DESCRIPTION OF THE TASK :: Return all lines in the data where the string "assetKey" can be found.

Saved data entries:
=====
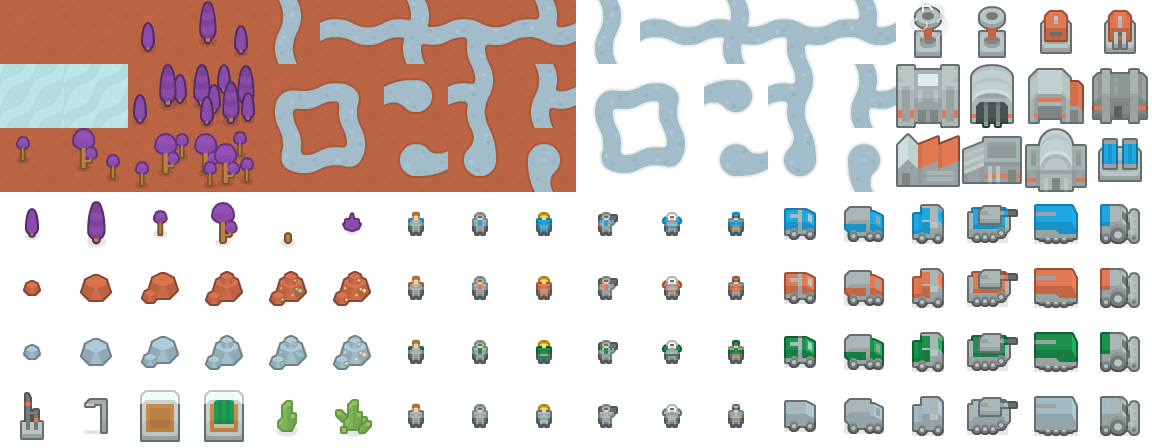
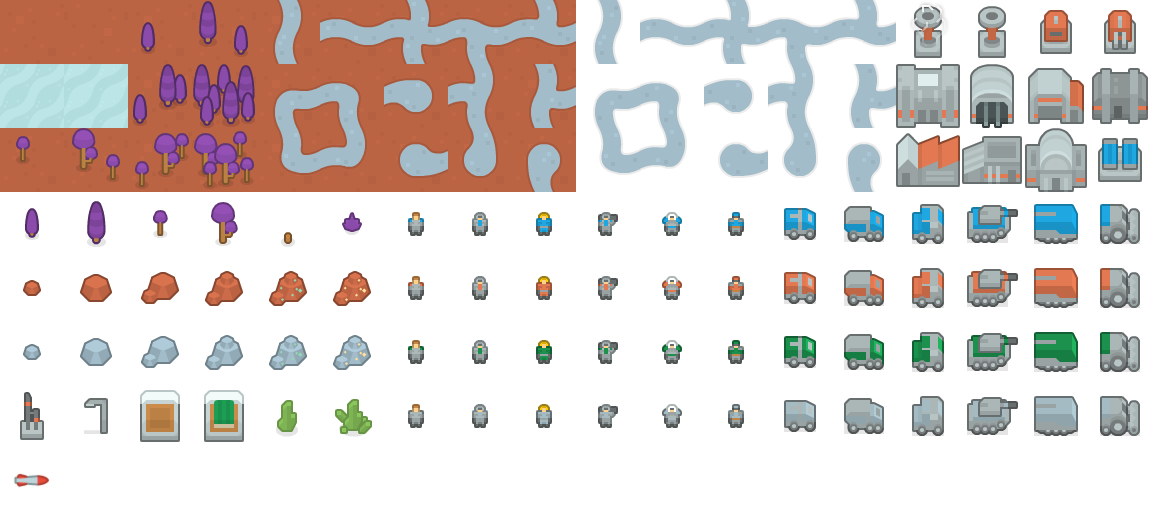
adds rocket-spawning logic when Tank shoots

diff --git a/assets/js/Units/Tank.js b/assets/js/Units/Tank.js
@@ -1,28 +1,35 @@
 import Unit from './Unit.js';
 import { UNIT_DATA } from '../initSettings.js';
+import Rocket from '../Rocket.js';
 
 export default class Tank extends Unit {
-    constructor(x, y, playerId) {
+    constructor(gridX, gridY, playerId) {
         const assetKey = (playerId === 1) ? "TANK_BLUE" : "TANK_GREEN";
-        super(x, y, assetKey, playerId, UNIT_DATA.TANK.HP, UNIT_DATA.TANK.COST, UNIT_DATA.TANK.SOUNDS);
+        super(gridX, gridY, assetKey, playerId, UNIT_DATA.TANK.HP, UNIT_DATA.TANK.COST, UNIT_DATA.TANK.SOUNDS);
         this.range = UNIT_DATA.TANK.RANGE;
         this.attackDamage = UNIT_DATA.TANK.DAMAGE;
-    }
+        this.rockets = [];
+    }       
 
-        
+    shoot(){
+        console.log("bumm");
+        let rocket = new Rocket(this.gridX, this.gridY);
+        this.rockets.push(rocket);
+    }
 
     clone() {
         let clone = new Tank(this.gridX, this.gridY, this.playerId);
         clone.maxHp = this.maxHp;
         clone.currentHp = this.currentHp;
         clone.asset = this.asset;
-        clone.x = this.x;
-        clone.y = this.y;
+        clone.gridX = this.gridX;
+        clone.gridY = this.gridY;
         clone.moveDirection = this.moveDirection
         clone.facing = this.facing
         clone.rotation = this.rotation;
         clone.flip = this.flip;
         clone.direction = this.direction;
+        clone.rockets = this.rockets;
         return clone;
     }
 }

diff --git a/assets/js/Player.js b/assets/js/Player.js
@@ -67,12 +67,12 @@ export default class Player extends EventEmitter {
                 const dist = Math.abs(target.gridX - this.selectedUnit.gridX) +
                     Math.abs(target.gridY - this.selectedUnit.gridY);
                 if (dist <= this.selectedUnit.range) {
-                    console.log("bumm");
+                    this.selectedUnit.shoot();
                     this.updateAp(1);
                 }
             }
         }
-        else if(target instanceof Base){
+        else if (target instanceof Base) {
             return
         }
         else if (this.selectedUnit && this.selectedUnit.state === "idle") {
@@ -121,6 +121,11 @@ export default class Player extends EventEmitter {
         this.base.draw(ctx, spriteSheet);
         this.entities.forEach(entity => {
             entity.draw(ctx, spriteSheet);
+            if (entity instanceof Tank) {
+                entity.rockets.forEach(rocket => {
+                    rocket.draw(ctx, spriteSheet);
+                });
+            }
         });
     }
 

diff --git a/assets/js/Rocket.js b/assets/js/Rocket.js
@@ -1,0 +1,8 @@
+import { TILE_SIZE } from "./initSettings.js";
+import Entity from "./Entity.js";
+
+export default class Rocket extends Entity{
+    constructor(gridX, gridY, playerId) {
+        super(gridX, gridY, "ROCKET", playerId);
+    }
+}

diff --git a/assets/js/initSettings.js b/assets/js/initSettings.js
@@ -83,6 +83,7 @@ export const ASSETS_MAP = {
 
     TANK_BLUE: { x: 15 * TILE_SIZE, y: 3 * TILE_SIZE, w: TILE_SIZE, h: TILE_SIZE },
     TANK_GREEN: { x: 15 * TILE_SIZE, y: 5 * TILE_SIZE, w: TILE_SIZE, h: TILE_SIZE },
+    ROCKET: { x: 0 * TILE_SIZE, y: 7 * TILE_SIZE, w: TILE_SIZE, h: TILE_SIZE },
 };
 
 export const shortHands = {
=====
ANSWER FOR THE TASK ::
         const assetKey = (playerId === 1) ? "TANK_BLUE" : "TANK_GREEN";
-        super(x, y, assetKey, playerId, UNIT_DATA.TANK.HP, UNIT_DATA.TANK.COST, UNIT_DATA.TANK.SOUNDS);
+        super(gridX, gridY, assetKey, playerId, UNIT_DATA.TANK.HP, UNIT_DATA.TANK.COST, UNIT_DATA.TANK.SOUNDS);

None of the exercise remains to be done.